Fortunately for his fans, Santorum’s performance in the Palmetto State won’t necessarily be determinative for the former Pennsylvania senator. It’s an important stop on the map, but it won’t be the last stop for the candidate who brands himself “steady” and is willing to work however hard to share his conservative message with potential supporters.

In an exclusive interview today for an upcoming feature in Townhall magazine, Santorum told me he plans to take it one state at a time, to continue to build name recognition for himself, to differentiate himself from the other remaining candidates and, ultimately, to win the nomination.

“We’re gonna take it a state at a time and we think we can be competitive — as we have been — in every state,” Santorum said. “We’ve been put in the position now where we can continue to become better-known. We’re still by far the least known of all the candidates. Our opportunity is to differentiate ourselves as we started to do last night, and we’ll see how that process works to put us in a position where we can start to be one-on-one with one other candidate and win this race.”

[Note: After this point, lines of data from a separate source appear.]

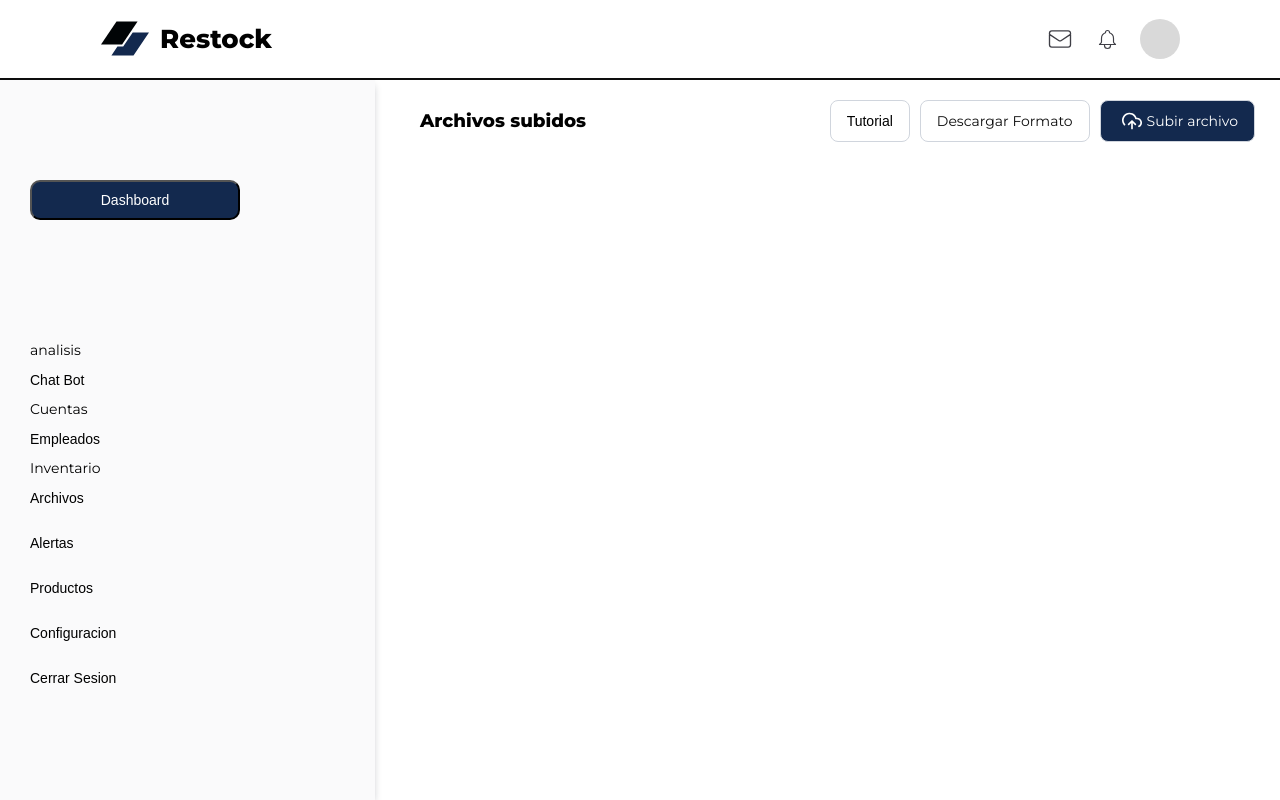
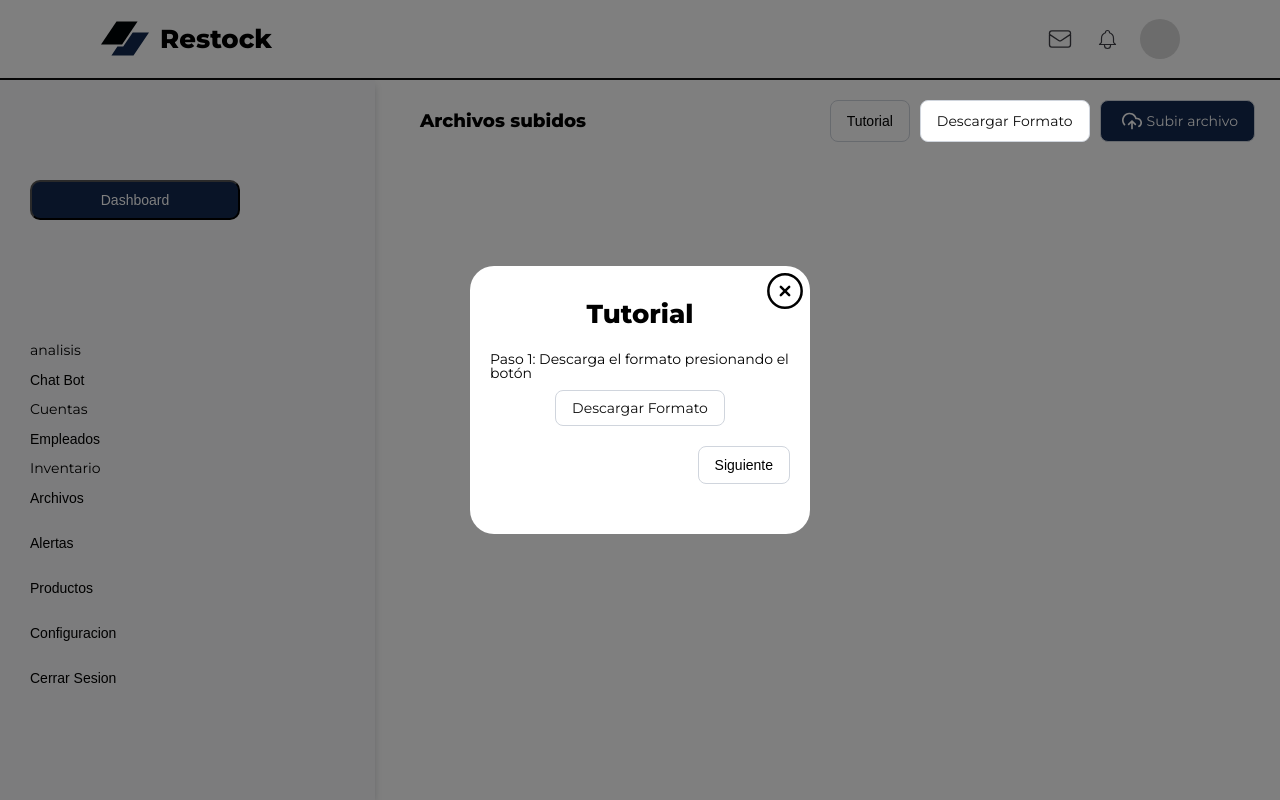
Before and after one commit to ReponStock/frontend, a Next.js app: page /filesUpload in a window 1280 px wide. Both pictures are taken after a click on the button "Tutorial". Built offline with nearby package versions, Linux system fonts and the light colour scheme.

Commit message:
tutorial added

```diff
--- a/src/app/filesUpload/page.tsx
+++ b/src/app/filesUpload/page.tsx
@@ -1,11 +1,18 @@
 "use client";
 
 import Image from "next/image";
+import { useState } from "react";
 import icon from "../../../public/upload.svg";
+import close from "../../../public/close-circle.svg";
 import { Dashboard } from "@/components/dashboard/Dashboard";
 import "./styles.css";
+import { NONAME } from "dns";
 
 export default function FilesUpload() {
+  const [step, setStep] = useState(1);
+  const [isActive, setIsActive] = useState(false);
+  console.log(isActive);
+
   const handleFileButtonClick = () => {
     document.getElementById("file-input")?.click();
   };
@@ -23,18 +30,121 @@ export default function FilesUpload() {
   return (
     <Dashboard>
       <section>
+        <div
+          className="tutorial-section"
+          style={isActive ? { display: "flex" } : { display: "none" }}
+        >
+          <div className="tutorial-section-card">
+            <h3 className="center-txt my-5">Tutorial</h3>
+            <Image
+              onClick={() => setIsActive(false)}
+              src={close}
+              height={40}
+              width={40}
+              alt="close circle"
+              className="absolute right-5 top-5 pointer"
+            />
+            <div className="card-buttons">
+              <div
+                style={
+                  step == 1
+                    ? { display: "flex", flexDirection: "column" }
+                    : { display: "none" }
+                }
+              >
+                <p className="my-5">
+                  Paso 1: Descarga el formato presionando el botón
+                </p>
+                <a
+                  className="file-button mx-auto my-5"
+                  href="/repon/Formato.xlsx" // Ruta relativa al archivo que quieres descargar
+                  download="Formato.xlsx" // Nombre del archivo que se descargará
+                >
+                  Descargar Formato
+                </a>
+              </div>
+              <p
+                className="my-5"
+                style={step == 2 ? { display: "inherit" } : { display: "none" }}
+              >
+                Paso 2: Llena el formato con la información de tu empresa
+              </p>
+              <div
+                style={
+                  step == 3
+                    ? { display: "flex", flexDirection: "column" }
+                    : { display: "none" }
+                }
+              >
+                <p className="my-5">
+                  Paso 3: Sube el archvio con el formato presionando el botón
+                </p>
+                <div
+                  className="file-button blue mx-auto my-5"
+                  onClick={handleFileButtonClick}
+                >
+                  <Image
+                    className="mx-5"
+                    src={icon}
+                    width="20"
+                    height="20"
+                    alt="Upload Icon"
+                  />
+                  <p>Subir archivo</p>
+                </div>
+              </div>
+              <input
+                type="file"
+                id="file-input"
+                style={{ display: "none" }}
+                onChange={handleFileInputChange}
+              />
+              <div className="flex flex-row justify-between">
+                <button
+                  onClick={() => setStep((prev) => prev - 1)}
+                  className="file-button"
+                  style={
+                    step == 1
+                      ? { display: "none", marginLeft: "auto" }
+                      : { display: "inherit" }
+                  }
+                >
+                  Anterior
+                </button>
+                <button
+                  onClick={() => setStep((prev) => prev + 1)}
+                  className="file-button"
+                  style={
+                    step == 3
+                      ? { display: "none" }
+                      : { display: "inherit", marginLeft: "auto" }
+                  }
+                >
+                  Siguiente
+                </button>
+              </div>
+            </div>
+          </div>
+        </div>
         <div className="nav flex justify-between flex-row">
           <h5 className="flex align-center">Archivos subidos</h5>
           <div className="nav-buttons">
-            <button className="file-button">Tutorial</button>
+            <button onClick={() => setIsActive(true)} className="file-button">
+              Tutorial
+            </button>
             <a
+              style={step == 1 ? { zIndex: "10", position: "relative" } : {}}
               className="file-button"
               href="/repon/Formato.xlsx" // Ruta relativa al archivo que quieres descargar
               download="Formato.xlsx" // Nombre del archivo que se descargará
             >
               Descargar Formato
             </a>
-            <div className="file-button blue" onClick={handleFileButtonClick}>
+            <div
+              style={step == 3 ? { zIndex: "10", position: "relative" } : {}}
+              className="file-button blue"
+              onClick={handleFileButtonClick}
+            >
               <Image
                 className="mx-5"
                 src={icon}
--- a/src/app/filesUpload/styles.css
+++ b/src/app/filesUpload/styles.css
@@ -31,3 +31,33 @@
   background-color: var(--blue);
   color: var(--white)
 }
+
+.tutorial-section{
+  position: absolute;
+  top: 0;
+  left: 0;
+  width: 100vw;
+  height: 100vh;
+  background-color: rgba(0, 0, 0, 0.5)
+}
+
+.tutorial-section-card{
+  position: absolute;
+  top: 50%;
+  left: 50%;
+  transform: translate(-50%,-50%);
+  border-radius: 24px;
+  height: fit-content;
+  box-sizing: content-box;
+  width: 320px;
+  background-color: var(--white);
+  padding: 3rem 1rem;
+}
+
+.card-buttons{
+  margin: 2rem 1rem;
+  display: flex;
+  flex-direction: column;
+  justify-content: space-evenly;
+  gap:15px;
+}
--- a/src/app/globals.css
+++ b/src/app/globals.css
@@ -139,6 +139,10 @@ a{
   align-items: center;
 }
 
+.center-txt{
+  text-align: center;
+}
+
 .gap-10{
   gap: 1rem;
 }
@@ -154,3 +158,28 @@ a{
   margin-left: 0.5rem;
   margin-right: 0.5rem;
 }
+.my-5{
+  margin-top: 0.5rem;
+  margin-bottom: 0.5rem;
+}
+
+.mx-auto{
+  margin-left: auto ;
+  margin-right: auto ;
+}
+
+.absolute{
+  position: absolute;
+}
+
+.right-5 {
+  right: 0.5rem;
+}
+
+.top-5{
+  top: 0.5rem;
+}
+
+.pointer{
+  cursor: pointer;
+}
```
Also changed, not shown: public/close-circle.svg (added).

The Washington Times corroborates what Santorum told me — that, whatever happens tomorrow, Santorum plans to keep on keepin’ on:

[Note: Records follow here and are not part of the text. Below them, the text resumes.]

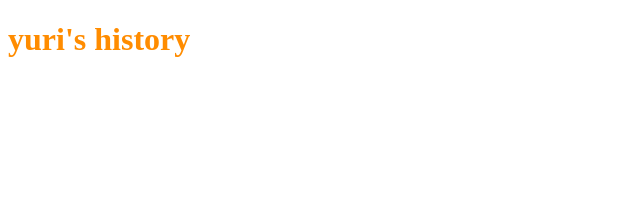
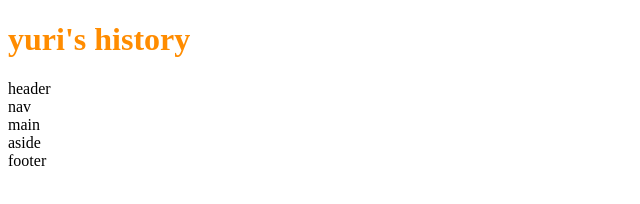
Before and after one commit to noselfienoselfie/noselfienoselfie.github.io, a plain HTML site: page index.html in a window 1280 px wide. Shown: the whole page, without its empty margins (0-640 px from the left). Drawn offline with Linux system fonts and the light colour scheme.

Commit message:
holy grail 추가

```diff
--- a/index.html
+++ b/index.html
@@ -10,4 +10,13 @@
 <body>
    <h1>yuri's history</h1>
 </body>
+<header>header</header>
+<div>
+  <nav>nav</nav>
+  <main>main</main>
+  <aside>aside</aside>
+
+</div>
+<footer>footer</footer>
+
 </html>
```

Rick Santorum said Friday he will continue his campaign on into Florida regardless of how he does this weekend in South Carolina’s primary, saying the last 24 hours have been so dramatic they could alter the race in fundamental way.

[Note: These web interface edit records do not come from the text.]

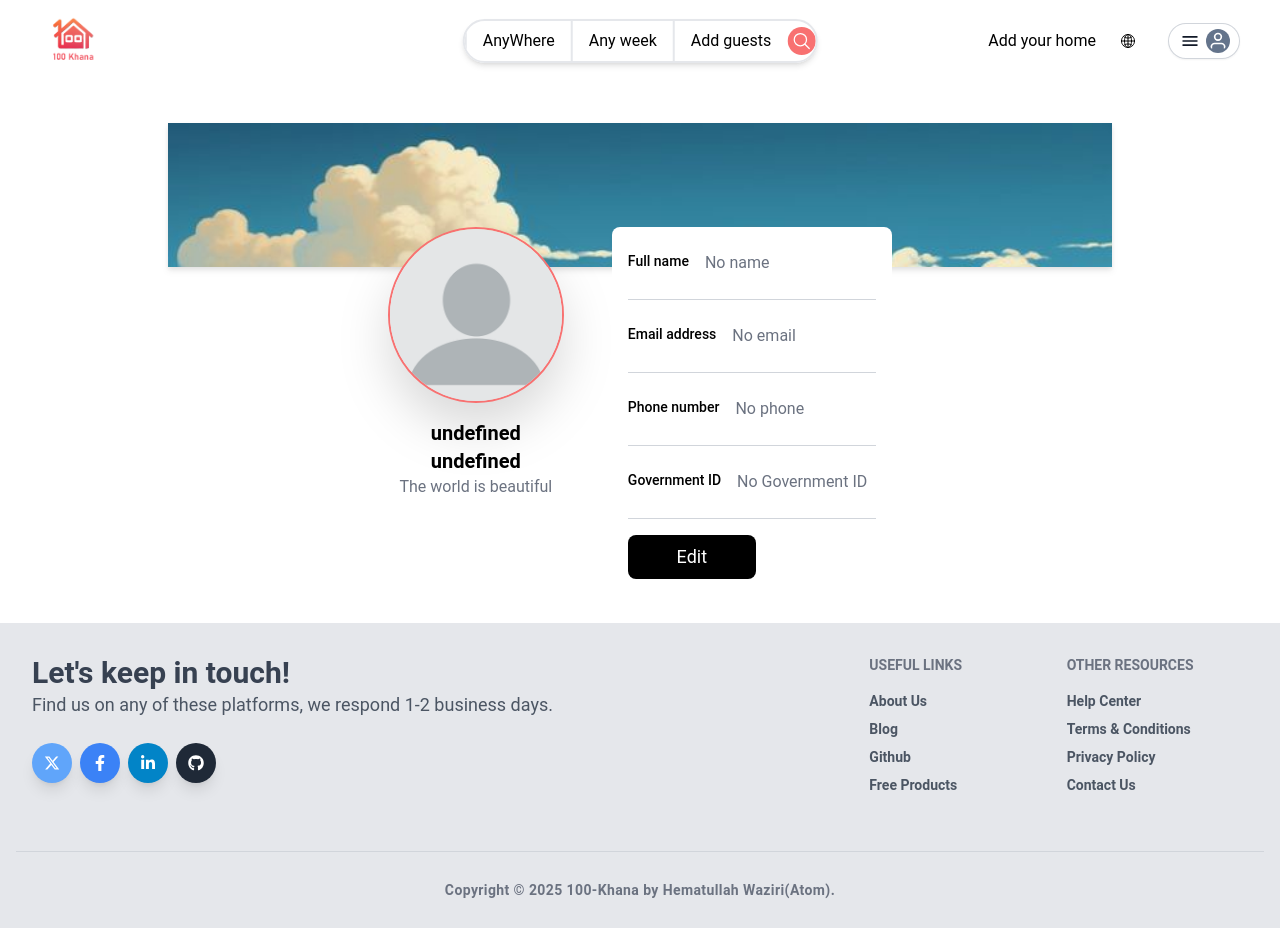
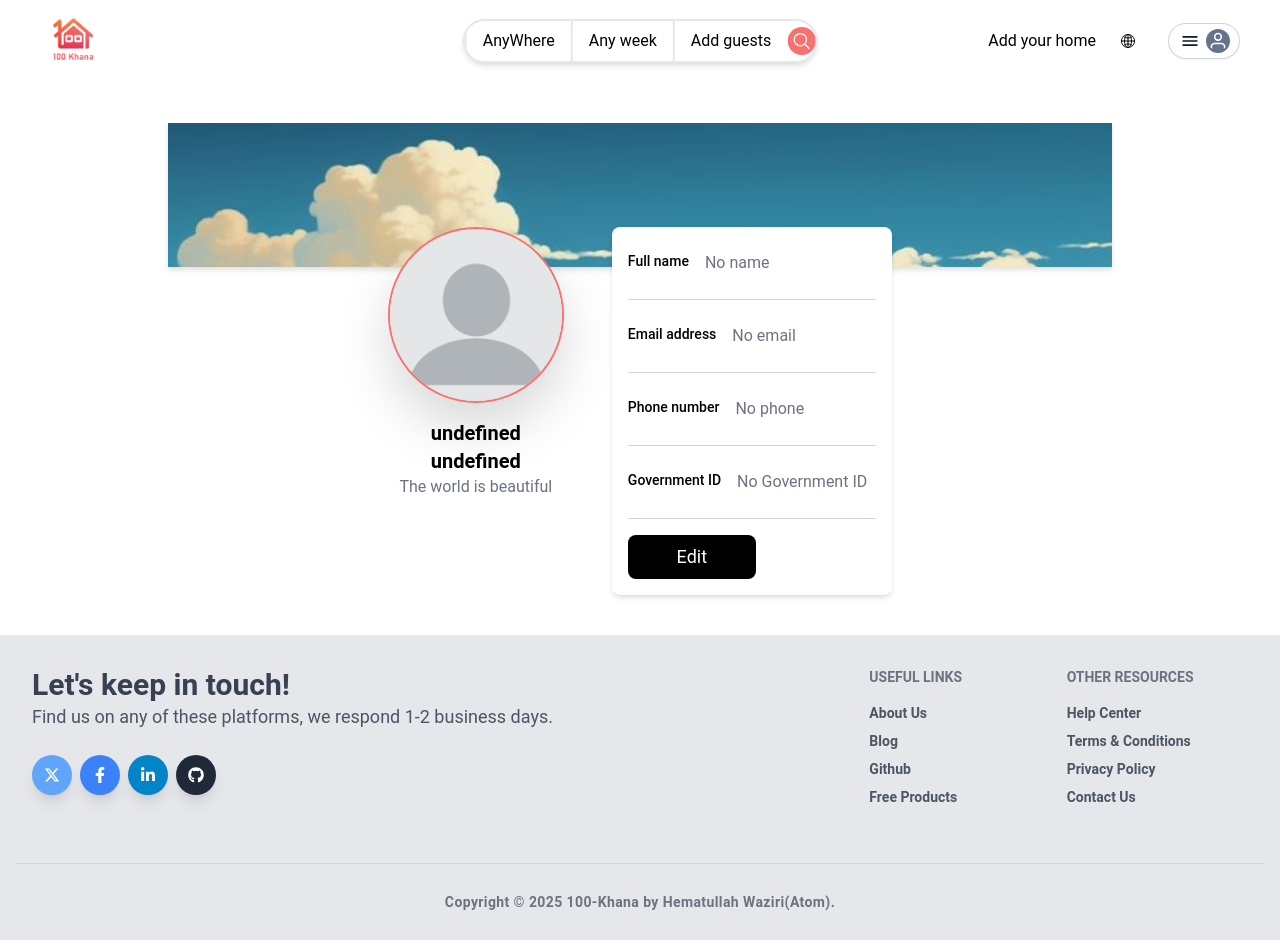
Before and after one commit to hematw/100_Khana-Frontend, a React (Vite) app: page /profile/me in a window 1280 px wide. Built offline with nearby package versions, Linux system fonts and the light colour scheme; no server answers; sample sign-in values are in the browser's storage; a web font is replaced by a local one.

Commit message:
profile page layout chane

```diff
--- a/src/pages/Profile.tsx
+++ b/src/pages/Profile.tsx
@@ -118,7 +118,7 @@ export default function Profile() {
                   ref={fileInputRef} // Attach the ref for file upload
                   accept="image/*"
                 /> */}
-                  <div>
+                  <div className="shadow-md">
                     <div className="w-5xl">
                       <InputGroup
                         label="Full name"
@@ -255,7 +255,7 @@ export default function Profile() {
                   </div>
 
                 </div>
-                <div className="w-full bg-white px-4 rounded-lg z-10">
+                <div className="w-full bg-white px-4 rounded-lg z-10 shadow-md pb-4">
                   <ul className="w-5xl">
                     <li className="flex gap-4 items center border-b border-gray-300 py-6">
                       <div className="flex justify-between">
```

The former Pennsylvania senator, who on Thursday learned he had actually won Iowa’s caucuses over front-runner Mitt Romney, said he also now has the financial resources to continue to campaign in Florida, which holds its primary Jan. 31, and beyond.

And he said he wants to see how Thursday’s other events — Texas Gov. Rick Perry’s withdrawal from the race, and new allegations of marital and temperament problems with former House Speaker Newt Gingrich — play out.

“We’re going forward. This race has just transformed itself in the last 24 hours. I’m not too sure whether that will shake out and show by Saturday,” he told C-SPAN’s “Washington Journal” program. “We feel very good that we can go down there and be competitive, and frankly beyond that.”

In other words, pundits might spin this as a two-man race between Mitt Romney and Newt Gingrich, but Santorum is far from out of it. As he put it to me, “There’ve been two states and we won one of them.”

As the differentiation begins — he hammered home the point that the GOP will lose the chance to sharply contrast a conservative vision with Obama’s vision if we nominate either candidate who supported an individual health care mandate and the Wall Street bailouts — Santorum’s popularity among conservatives should only grow. One state at a time.

For more from my interview with Santorum, watch today’s edition of The Ed Morrissey Show and be sure to pick up a copy of the March edition of Townhall magazine!